• [Exercise material]
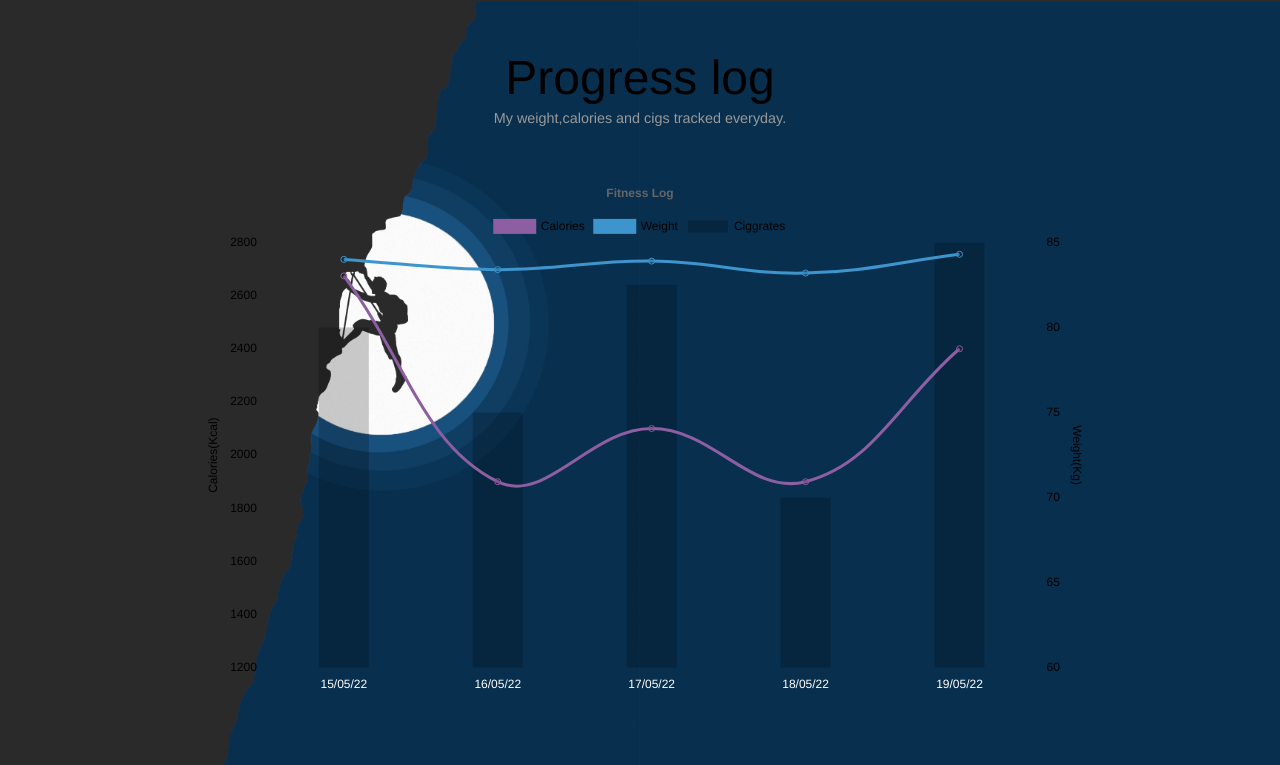
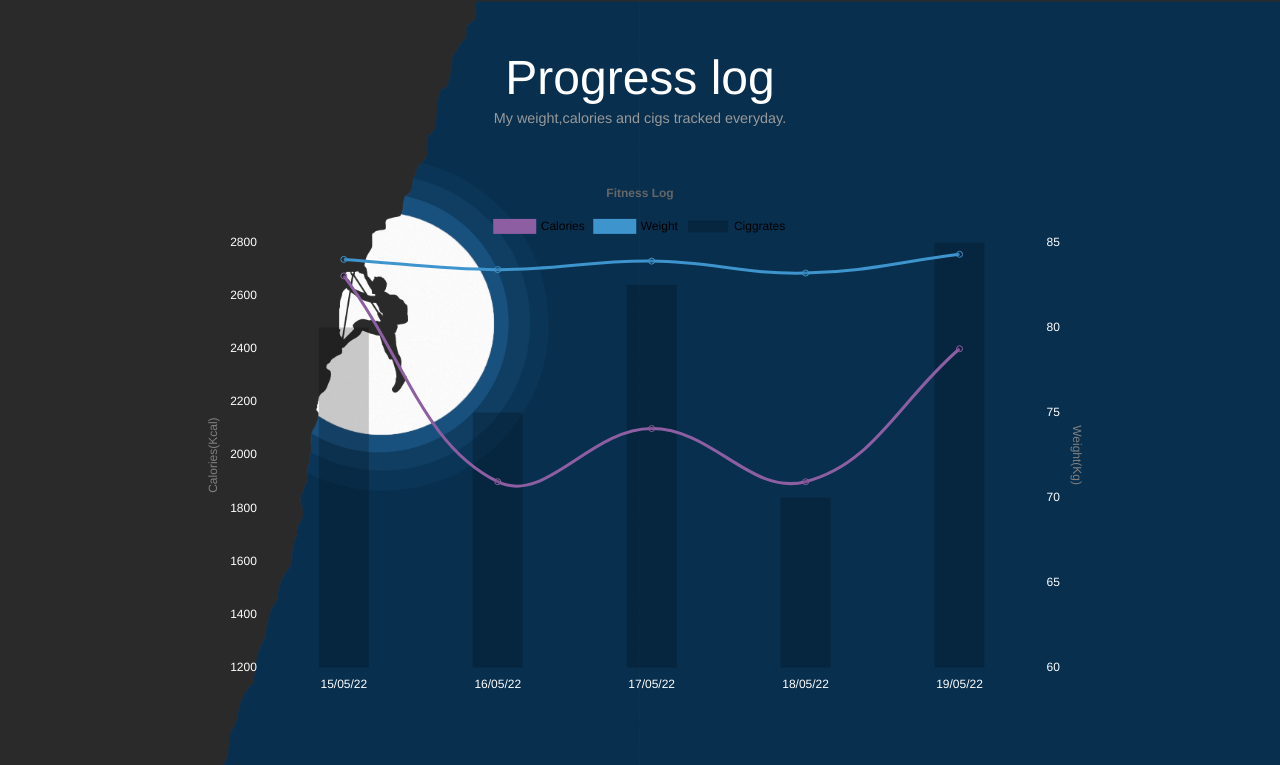
Before and after one commit to dhavalsingh-eGov/dailylog, a plain HTML site: page index.html in a window 1280 px wide. Shown: the top 765 px of the page. Drawn offline with nearby package versions, Linux system fonts and the light colour scheme.

Commit message:
background

```diff
--- a/script.js
+++ b/script.js
@@ -97,12 +97,12 @@ new Chart(document.getElementById("mixed-chart"), {
           ticks: {
             beginAtZero: false,
             suggestedMin: 1200,
-            fontColor: "black",
+            fontColor: "white",
           },
           scaleLabel: {
             display: true,
             labelString: "Calories(Kcal)",
-            fontColor: "black",
+            fontColor: "grey",
           },
           gridLines: {
             color: "rgba(0, 0, 0, 0)",
@@ -115,12 +115,12 @@ new Chart(document.getElementById("mixed-chart"), {
           ticks: {
             beginAtZero: false,
             suggestedMin: 60,
-            fontColor: "black",
+            fontColor: "white",
           },
           scaleLabel: {
             display: true,
             labelString: "Weight(Kg)",
-            fontColor: "black",
+            fontColor: "grey",
           },
           gridLines: {
             color: "rgba(0, 0, 0, 0)",
--- a/style.css
+++ b/style.css
@@ -36,6 +36,7 @@ h1 {
   font-weight: 200;
   font-size: 3em;
   margin: 0 0 0.1em 0;
+  color: white;
 }
 
 h2 {
```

• [What to work on]
Exact copy, no pictures: reproduce every entry shown above.

• [Solution for this task]
Before and after one commit to dhavalsingh-eGov/dailylog, a plain HTML site: page index.html in a window 1280 px wide. Shown: the top 765 px of the page. Drawn offline with nearby package versions, Linux system fonts and the light colour scheme.

Commit message:
background

```diff
--- a/script.js
+++ b/script.js
@@ -97,12 +97,12 @@ new Chart(document.getElementById("mixed-chart"), {
           ticks: {
             beginAtZero: false,
             suggestedMin: 1200,
-            fontColor: "black",
+            fontColor: "white",
           },
           scaleLabel: {
             display: true,
             labelString: "Calories(Kcal)",
-            fontColor: "black",
+            fontColor: "grey",
           },
           gridLines: {
             color: "rgba(0, 0, 0, 0)",
@@ -115,12 +115,12 @@ new Chart(document.getElementById("mixed-chart"), {
           ticks: {
             beginAtZero: false,
             suggestedMin: 60,
-            fontColor: "black",
+            fontColor: "white",
           },
           scaleLabel: {
             display: true,
             labelString: "Weight(Kg)",
-            fontColor: "black",
+            fontColor: "grey",
           },
           gridLines: {
             color: "rgba(0, 0, 0, 0)",
--- a/style.css
+++ b/style.css
@@ -36,6 +36,7 @@ h1 {
   font-weight: 200;
   font-size: 3em;
   margin: 0 0 0.1em 0;
+  color: white;
 }
 
 h2 {
```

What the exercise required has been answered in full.